So, is the KMS working? I’ve popped together some things to run through to verify Things™. No glossy pictures – I’ve covered most of this in greater depth with pretty pictures in my previous KMS posts 🙂
Verify the KMS server record(s) is available via DNS.
The KMS servers must be registered in DNS so that the KMS clients can find them. Execute the following command:
Following my setup of multiple KMS servers in my domain, I was desperate to know if things were working. A new KMS server will need a minimum of activations before you’ll see anything on a client. So how do you know if it is working?
I picked up another task, which aint too bad. A simple brief, provide Key Management Services (KMS) for Office 2016 and Windows 10.

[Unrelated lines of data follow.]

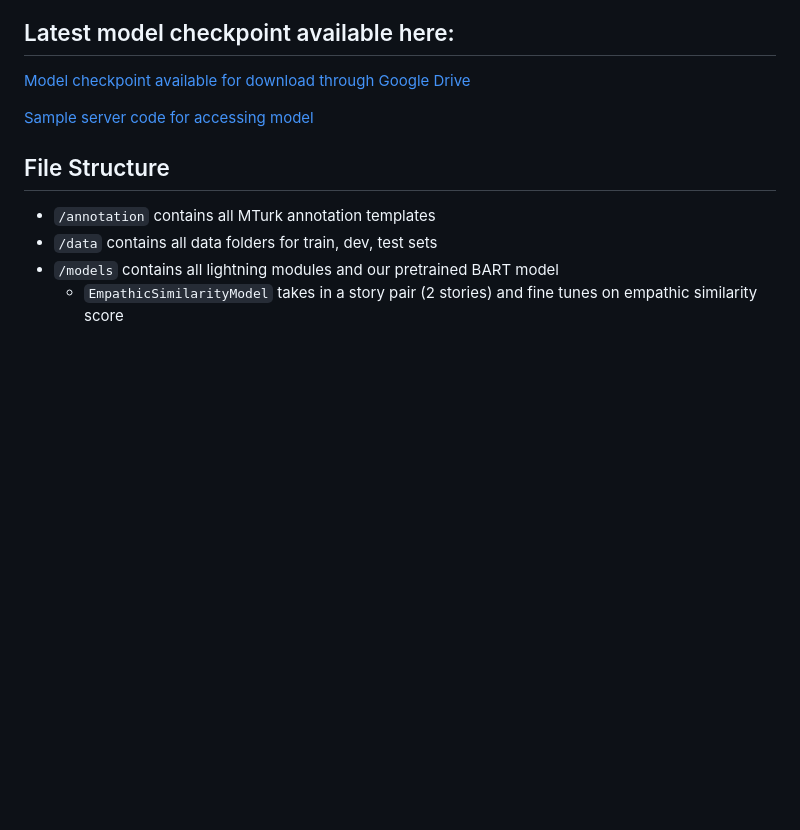
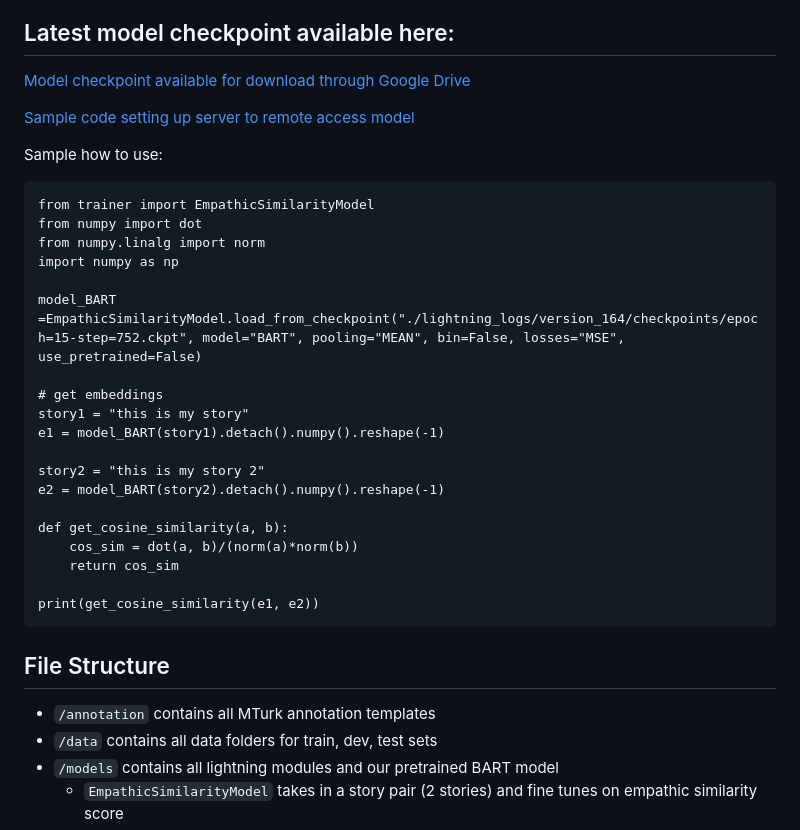
Before and after one commit to mitmedialab/empathic-stories, a Markdown page: README.md, the part around the change. GitHub-like rendering; blank space fills up the shorter version.

````diff
--- a/README.md
+++ b/README.md
@@ -3,7 +3,31 @@
 ## Latest model checkpoint available here:
 [Model checkpoint available for download through Google Drive](https://drive.google.com/file/d/1y6SRfWGFeW9f8AnkIWiKdRYelIRbNW1I/view?usp=drive_link)
 
-[Sample server code for accessing model](https://drive.google.com/file/d/1ifdX5ds2wblhBZH2IU89F6szrfLvz-WB/view?usp=drive_link)
+[Sample code setting up server to remote access model](https://drive.google.com/file/d/1ifdX5ds2wblhBZH2IU89F6szrfLvz-WB/view?usp=drive_link)
+
+
+Sample how to use:
+```
+from trainer import EmpathicSimilarityModel
+from numpy import dot
+from numpy.linalg import norm
+import numpy as np
+
+model_BART =EmpathicSimilarityModel.load_from_checkpoint("./lightning_logs/version_164/checkpoints/epoch=15-step=752.ckpt", model="BART", pooling="MEAN", bin=False, losses="MSE", use_pretrained=False)
+
+# get embeddings
+story1 = "this is my story"
+e1 = model_BART(story1).detach().numpy().reshape(-1)
+
+story2 = "this is my story 2"
+e2 = model_BART(story2).detach().numpy().reshape(-1)
+
+def get_cosine_similarity(a, b):
+    cos_sim = dot(a, b)/(norm(a)*norm(b))
+    return cos_sim
+
+print(get_cosine_similarity(e1, e2))
+```
 
 
 ## File Structure
````
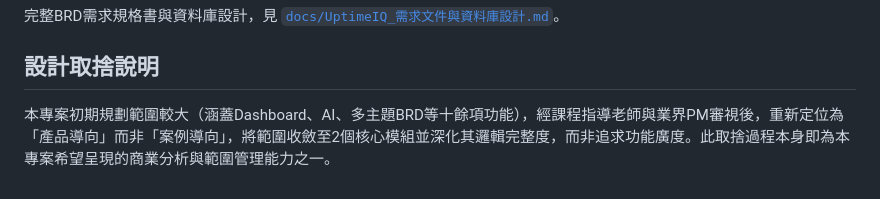
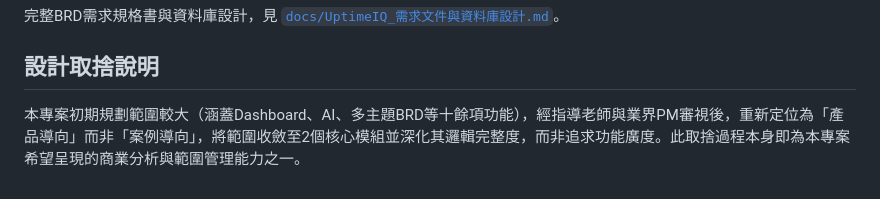
Before and after one commit to overflowingshiawase/UptimeIQ, a Markdown page: README.md, the part around the change. Drawn GitHub-style.

```diff
--- a/README.md
+++ b/README.md
@@ -50,4 +50,4 @@
 
 ## 設計取捨說明
 
-本專案初期規劃範圍較大（涵蓋Dashboard、AI、多主題BRD等十餘項功能），經課程指導老師與業界PM審視後，重新定位為「產品導向」而非「案例導向」，將範圍收斂至2個核心模組並深化其邏輯完整度，而非追求功能廣度。此取捨過程本身即為本專案希望呈現的商業分析與範圍管理能力之一。
+本專案初期規劃範圍較大（涵蓋Dashboard、AI、多主題BRD等十餘項功能），經指導老師與業界PM審視後，重新定位為「產品導向」而非「案例導向」，將範圍收斂至2個核心模組並深化其邏輯完整度，而非追求功能廣度。此取捨過程本身即為本專案希望呈現的商業分析與範圍管理能力之一。
```
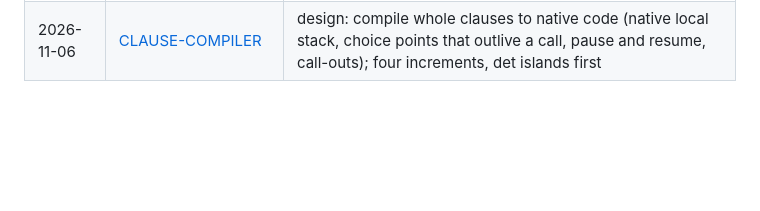
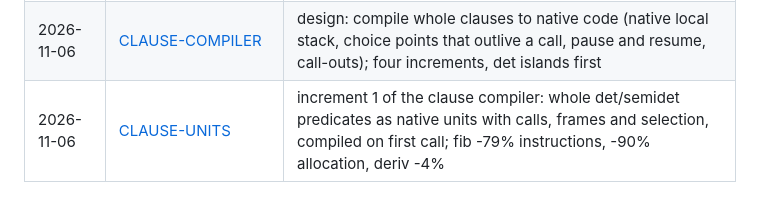
Before and after one commit to hyperswine/NeoProlog, a Markdown page: docs/README.md, the part around the change. GitHub-like rendering; blank space fills up the shorter version.

Commit message:
Report: clause units, increment 1
Co-Authored-By: Claude Opus 5.5 <noreply@anthropic.com>

```diff
--- a/docs/README.md
+++ b/docs/README.md
@@ -97,3 +97,4 @@ engine design notes, before 2026-10-24.
 | 2026-11-05 | [BENCHMARKS-EVENING](2026-11-05-BENCHMARKS-EVENING.md) | report after the list kernels: primes 5x faster than SWI-Prolog, zebra 1.26x, deriv 4.2x behind; fix for a unify/occurs allocation regression (fib -32% allocation); choice-point copying measured at 2% |
 | 2026-11-05 | [SHARED-EXCLUSIVITY](2026-11-05-SHARED-EXCLUSIVITY.md) | fix: the JIT no longer skips a later clause that could raise (`%` by zero); JIT accepts clause pairs inference proves exclusive |
 | 2026-11-06 | [CLAUSE-COMPILER](2026-11-06-CLAUSE-COMPILER.md) | design: compile whole clauses to native code (native local stack, choice points that outlive a call, pause and resume, call-outs); four increments, det islands first |
+| 2026-11-06 | [CLAUSE-UNITS](2026-11-06-CLAUSE-UNITS.md) | increment 1 of the clause compiler: whole det/semidet predicates as native units with calls, frames and selection, compiled on first call; fib -79% instructions, -90% allocation, deriv -4% |
```
Also changed, not shown: docs/2026-11-06-CLAUSE-UNITS.md (added, +138 -0 lines).
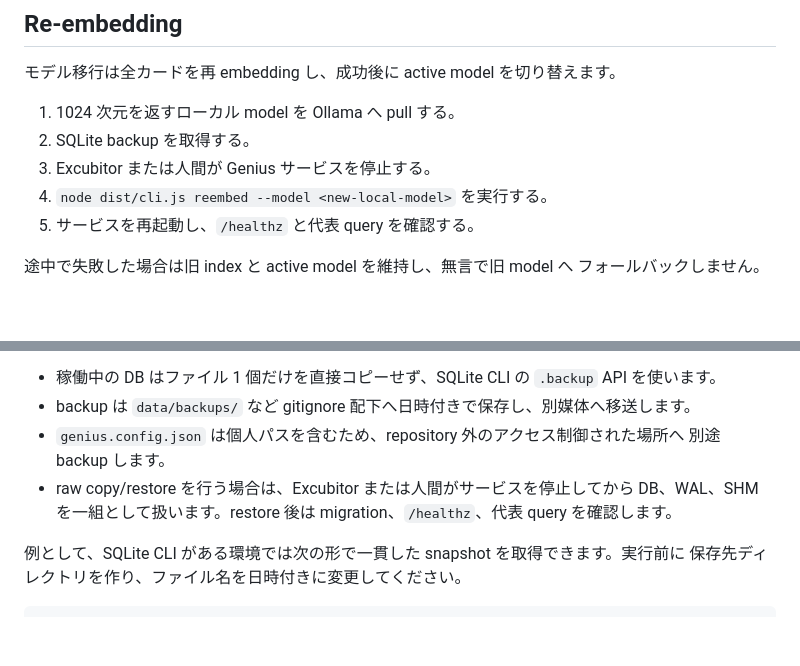
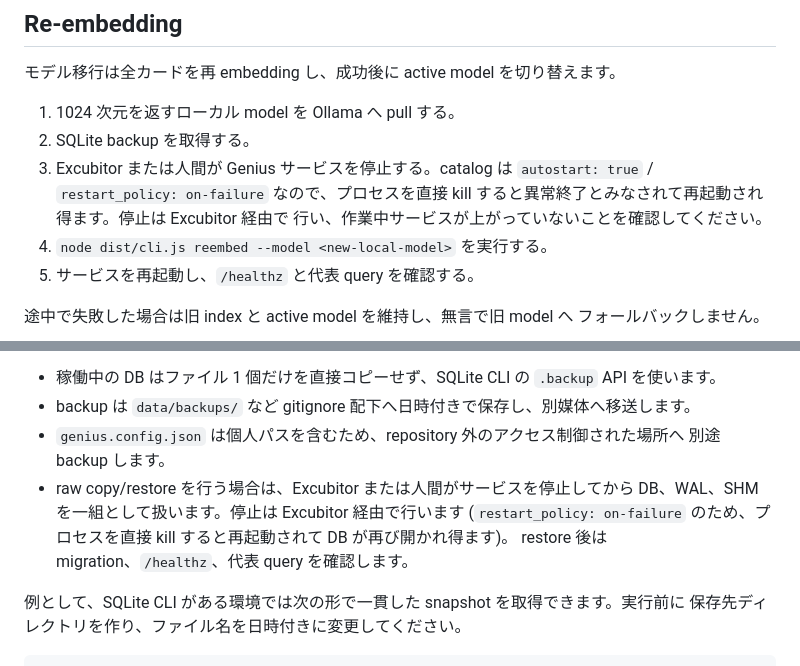
Before and after one commit to LUDIARS/Genius, a Markdown page: README.md, 2 parts joined by grey strips. Rendered like a GitHub page; blank space fills up the shorter version.

```diff
--- a/README.md
+++ b/README.md
@@ -429,7 +429,10 @@ query が失敗した場合は fail-fast します。
 
 1. 1024 次元を返すローカル model を Ollama へ pull する。
 2. SQLite backup を取得する。
-3. Excubitor または人間が Genius サービスを停止する。
+3. Excubitor または人間が Genius サービスを停止する。catalog は
+   `autostart: true` / `restart_policy: on-failure` なので、プロセスを直接
+   kill すると異常終了とみなされて再起動され得ます。停止は Excubitor 経由で
+   行い、作業中サービスが上がっていないことを確認してください。
 4. `node dist/cli.js reembed --model <new-local-model>` を実行する。
 5. サービスを再起動し、`/healthz` と代表 query を確認する。
 
@@ -446,7 +449,9 @@ cursor と run 履歴を含む SQLite 全体を backup します。
 - `genius.config.json` は個人パスを含むため、repository 外のアクセス制御された場所へ
   別途 backup します。
 - raw copy/restore を行う場合は、Excubitor または人間がサービスを停止してから DB、WAL、SHM
-  を一組として扱います。restore 後は migration、`/healthz`、代表 query を確認します。
+  を一組として扱います。停止は Excubitor 経由で行います (`restart_policy: on-failure`
+  のため、プロセスを直接 kill すると再起動されて DB が再び開かれ得ます)。
+  restore 後は migration、`/healthz`、代表 query を確認します。
 
 例として、SQLite CLI がある環境では次の形で一貫した snapshot を取得できます。実行前に
 保存先ディレクトリを作り、ファイル名を日時付きに変更してください。
```
Also changed, not shown: spec/feature/operations.md (+16 -3 lines).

In order to license Windows 10 and Office 2016 via a KMS, you must run it on Windows Server 2012. It will not work on anything less.
This was a sticking point for my organisation, as we currently host our KMS on Server 2008. This did complicate matters, as I would have two KMS servers. Generally speaking KMS boxes aren’t load balanced, if it is even possible (I don’t think it is).